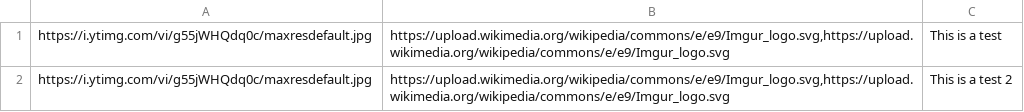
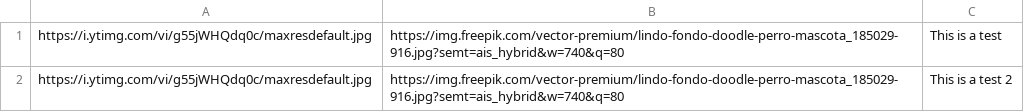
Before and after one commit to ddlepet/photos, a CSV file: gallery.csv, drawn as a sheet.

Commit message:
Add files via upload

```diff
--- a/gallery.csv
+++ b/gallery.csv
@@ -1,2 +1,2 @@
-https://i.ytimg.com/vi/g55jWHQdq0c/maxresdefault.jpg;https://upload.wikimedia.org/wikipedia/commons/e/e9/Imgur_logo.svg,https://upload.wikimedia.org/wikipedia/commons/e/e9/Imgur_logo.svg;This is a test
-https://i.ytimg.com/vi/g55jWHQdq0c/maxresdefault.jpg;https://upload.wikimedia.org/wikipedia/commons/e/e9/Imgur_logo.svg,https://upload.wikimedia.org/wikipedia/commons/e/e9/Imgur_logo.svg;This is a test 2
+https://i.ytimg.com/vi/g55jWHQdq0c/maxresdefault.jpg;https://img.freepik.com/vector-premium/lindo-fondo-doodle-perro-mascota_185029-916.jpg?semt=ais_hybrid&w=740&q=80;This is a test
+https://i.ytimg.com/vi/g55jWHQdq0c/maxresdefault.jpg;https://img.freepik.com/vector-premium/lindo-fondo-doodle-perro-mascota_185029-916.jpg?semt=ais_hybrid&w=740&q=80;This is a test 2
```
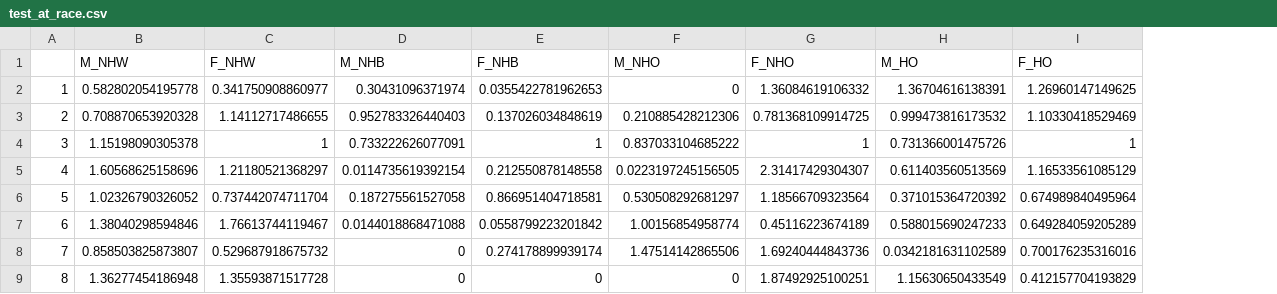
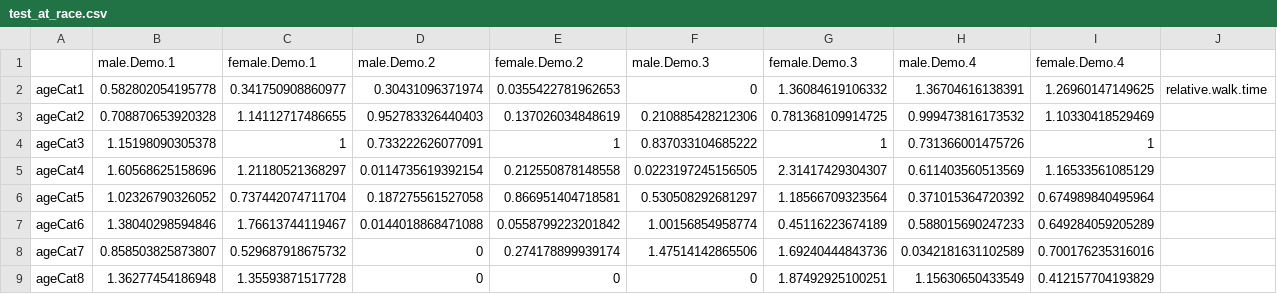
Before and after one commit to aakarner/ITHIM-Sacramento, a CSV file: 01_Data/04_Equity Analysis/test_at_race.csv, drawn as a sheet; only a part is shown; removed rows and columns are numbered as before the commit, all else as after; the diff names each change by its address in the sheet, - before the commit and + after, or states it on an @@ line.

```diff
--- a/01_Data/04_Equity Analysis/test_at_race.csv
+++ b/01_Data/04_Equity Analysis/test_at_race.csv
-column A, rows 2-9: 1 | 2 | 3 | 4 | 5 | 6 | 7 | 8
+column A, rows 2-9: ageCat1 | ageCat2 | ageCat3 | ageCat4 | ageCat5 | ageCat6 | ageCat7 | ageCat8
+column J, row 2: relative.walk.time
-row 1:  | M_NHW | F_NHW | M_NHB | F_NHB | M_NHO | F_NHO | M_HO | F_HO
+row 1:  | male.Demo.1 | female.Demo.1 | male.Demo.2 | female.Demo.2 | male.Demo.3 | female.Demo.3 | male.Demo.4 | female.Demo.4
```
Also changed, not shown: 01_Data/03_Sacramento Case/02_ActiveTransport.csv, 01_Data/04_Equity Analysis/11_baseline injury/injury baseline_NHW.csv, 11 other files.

* WORK INSTRUCTIONS
Restate all of the material word for word, leaving every picture out.

* SOLUTION TO THE PROBLEM
Before and after one commit to ddlepet/photos, a CSV file: gallery.csv, drawn as a sheet.

Commit message:
Add files via upload

```diff
--- a/gallery.csv
+++ b/gallery.csv
@@ -1,2 +1,2 @@
-https://i.ytimg.com/vi/g55jWHQdq0c/maxresdefault.jpg;https://upload.wikimedia.org/wikipedia/commons/e/e9/Imgur_logo.svg,https://upload.wikimedia.org/wikipedia/commons/e/e9/Imgur_logo.svg;This is a test
-https://i.ytimg.com/vi/g55jWHQdq0c/maxresdefault.jpg;https://upload.wikimedia.org/wikipedia/commons/e/e9/Imgur_logo.svg,https://upload.wikimedia.org/wikipedia/commons/e/e9/Imgur_logo.svg;This is a test 2
+https://i.ytimg.com/vi/g55jWHQdq0c/maxresdefault.jpg;https://img.freepik.com/vector-premium/lindo-fondo-doodle-perro-mascota_185029-916.jpg?semt=ais_hybrid&w=740&q=80;This is a test
+https://i.ytimg.com/vi/g55jWHQdq0c/maxresdefault.jpg;https://img.freepik.com/vector-premium/lindo-fondo-doodle-perro-mascota_185029-916.jpg?semt=ais_hybrid&w=740&q=80;This is a test 2
```
Before and after one commit to aakarner/ITHIM-Sacramento, a CSV file: 01_Data/04_Equity Analysis/test_at_race.csv, drawn as a sheet; only a part is shown; removed rows and columns are numbered as before the commit, all else as after; the diff names each change by its address in the sheet, - before the commit and + after, or states it on an @@ line.

```diff
--- a/01_Data/04_Equity Analysis/test_at_race.csv
+++ b/01_Data/04_Equity Analysis/test_at_race.csv
-column A, rows 2-9: 1 | 2 | 3 | 4 | 5 | 6 | 7 | 8
+column A, rows 2-9: ageCat1 | ageCat2 | ageCat3 | ageCat4 | ageCat5 | ageCat6 | ageCat7 | ageCat8
+column J, row 2: relative.walk.time
-row 1:  | M_NHW | F_NHW | M_NHB | F_NHB | M_NHO | F_NHO | M_HO | F_HO
+row 1:  | male.Demo.1 | female.Demo.1 | male.Demo.2 | female.Demo.2 | male.Demo.3 | female.Demo.3 | male.Demo.4 | female.Demo.4
```
Also changed, not shown: 01_Data/03_Sacramento Case/02_ActiveTransport.csv, 01_Data/04_Equity Analysis/11_baseline injury/injury baseline_NHW.csv, 11 other files.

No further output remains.